* Your assignment
Find every line of the data below that has "instagram" in it. Reply with the number only.
Supplied data section start
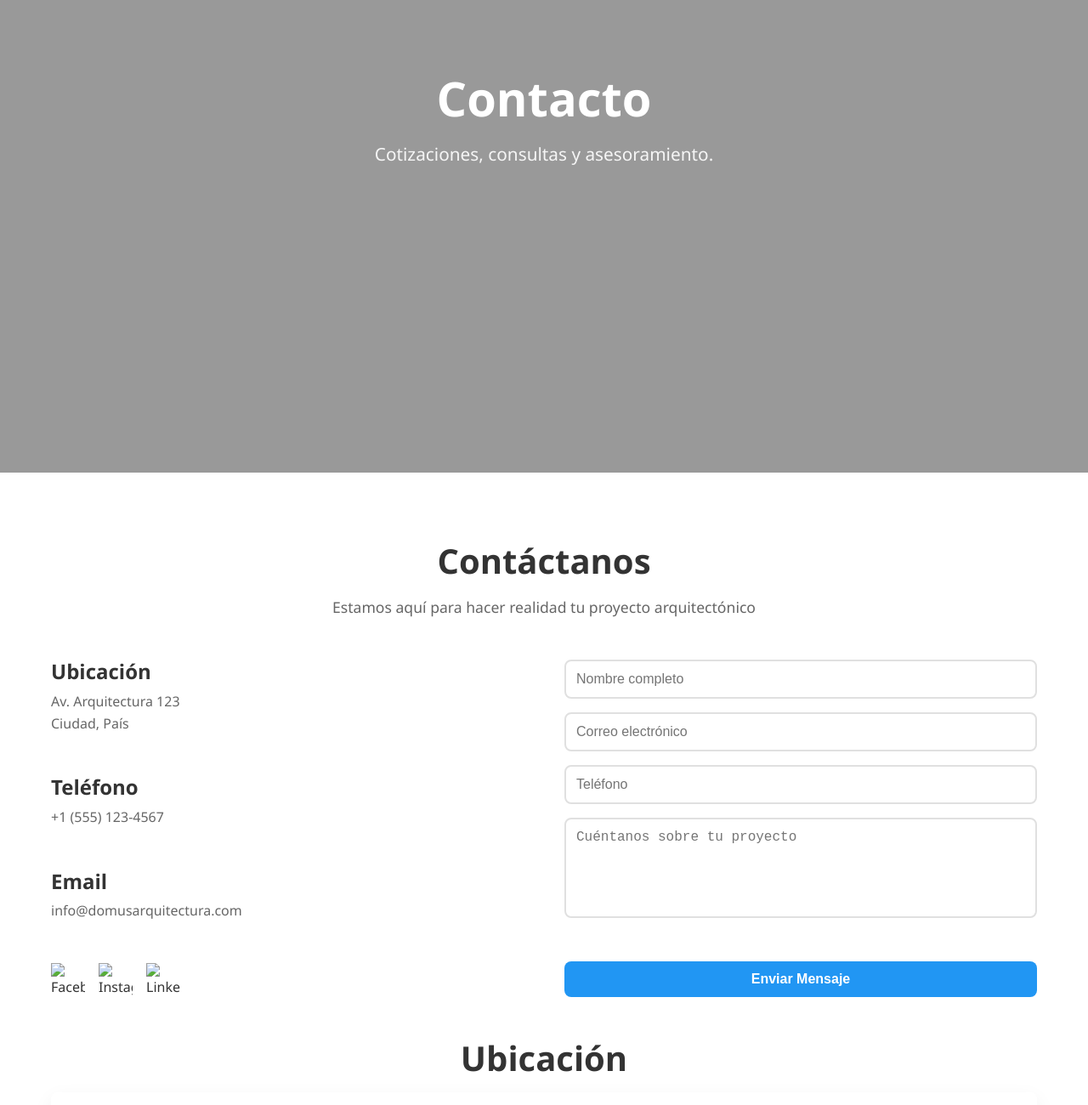
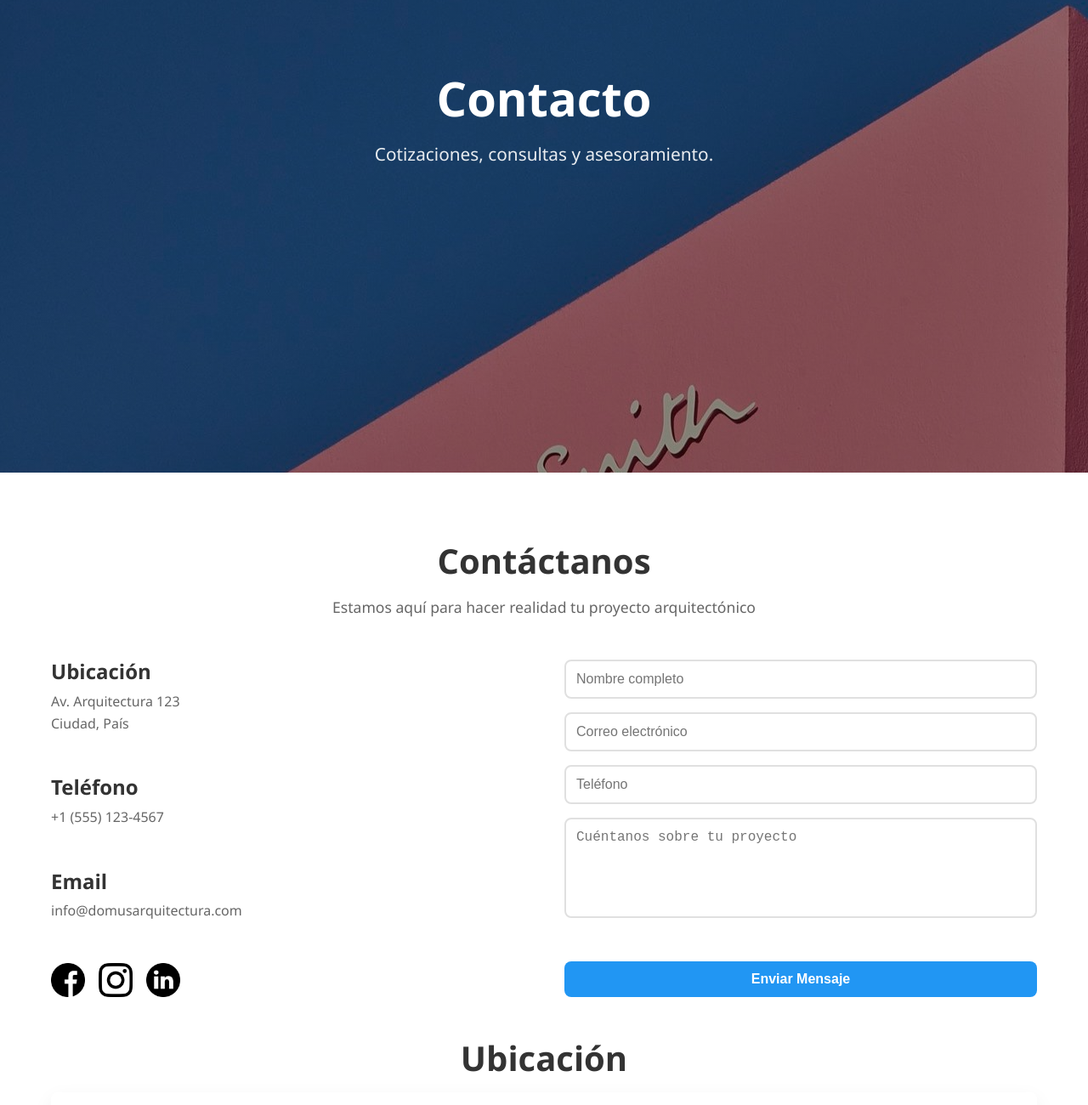
Before and after one commit to L-Salvo/Domus-ProyectoDeSoftware-S1, a plain HTML site: page contacto.html in a window 1280 px wide. Shown: the part 244-1544 px from the top of the page at 85% size. Drawn offline with Linux system fonts and the light colour scheme; the site is published under a folder, as on GitHub Pages, so addresses that start at the root find nothing; grey boxes are pictures that could not be loaded.

Commit message:
Modifique las rutas de las imagenes para que carguen al abrir directamente index.html

```diff
--- a/contacto.html
+++ b/contacto.html
@@ -76,9 +76,9 @@
                         <p>info@domusarquitectura.com</p>
                     </div>
                     <div aria-label="Redes sociales" class="social-links">
-                        <img alt="Facebook" class="social-icon" src="/img/iconos_redes/facebook.png"/>
-                        <img alt="Instagram" class="social-icon" src="/img/iconos_redes/instagram.png"/>
-                        <img alt="LinkedIn" class="social-icon" src="/img/iconos_redes/linkedin.png"/>
+                        <img alt="Facebook" class="social-icon" src="img/iconos_redes/facebook.png"/>
+                        <img alt="Instagram" class="social-icon" src="img/iconos_redes/instagram.png"/>
+                        <img alt="LinkedIn" class="social-icon" src="img/iconos_redes/linkedin.png"/>
                     </div>
                 </div>
                 <form class="contact-form" id="contact-form">
--- a/css/pages/contacto.css
+++ b/css/pages/contacto.css
@@ -4,7 +4,7 @@
 
 .hero-contact {
     background: linear-gradient(rgba(0, 0, 0, 0.4), rgba(0, 0, 0, 0.4)),
-    url("/img/fondo-contacto.jpeg");
+    url("../../img/fondo-contacto.jpeg");
 }
 
 
--- a/css/pages/home.css
+++ b/css/pages/home.css
@@ -1,6 +1,6 @@
 /* Hero Section (fondo específico de Home) */
 .hero {
-    background: linear-gradient(rgba(0, 0, 0, 0.4), rgba(0, 0, 0, 0.4)), url("/img/fondo-home.jpeg");
+    background: linear-gradient(rgba(0, 0, 0, 0.4), rgba(0, 0, 0, 0.4)), url("../../img/fondo-home.jpeg");
 }
 
 .hero-buttons {
--- a/css/pages/nosotros.css
+++ b/css/pages/nosotros.css
@@ -1,6 +1,6 @@
 /* Hero con imagen de fondo (unificado) */
 .hero-nosotros {
-    background: linear-gradient(rgba(0, 0, 0, 0.4), rgba(0, 0, 0, 0.4)), url('/img/inicio_nosotros.jpg');
+    background: linear-gradient(rgba(0, 0, 0, 0.4), rgba(0, 0, 0, 0.4)), url('../../img/inicio_nosotros.jpg');
     background-size: cover;
     background-position: center;
 }
--- a/css/pages/proyectos.css
+++ b/css/pages/proyectos.css
@@ -1,7 +1,7 @@
 /* ---------- HERO de Proyectos (unificado) ---------- */
 .hero-proyectos {
     /* Igual que home: gradiente + imagen */
-    background: linear-gradient(rgba(0, 0, 0, 0.4), rgba(0, 0, 0, 0.4)), url("/img/fondo-proyectos.jpg");
+    background: linear-gradient(rgba(0, 0, 0, 0.4), rgba(0, 0, 0, 0.4)), url("../../img/fondo-proyectos.jpg");
 
 }
 
--- a/css/pages/servicios.css
+++ b/css/pages/servicios.css
@@ -1,7 +1,7 @@
 
 .hero-services {
     background: linear-gradient(rgba(0, 0, 0, 0.4), rgba(0, 0, 0, 0.4)),
-    url("/img/fondo-servicios.jpg");
+    url("../../img/fondo-servicios.jpg");
 }
 
 .services-page {
```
Supplied data section end
* Result of this task
2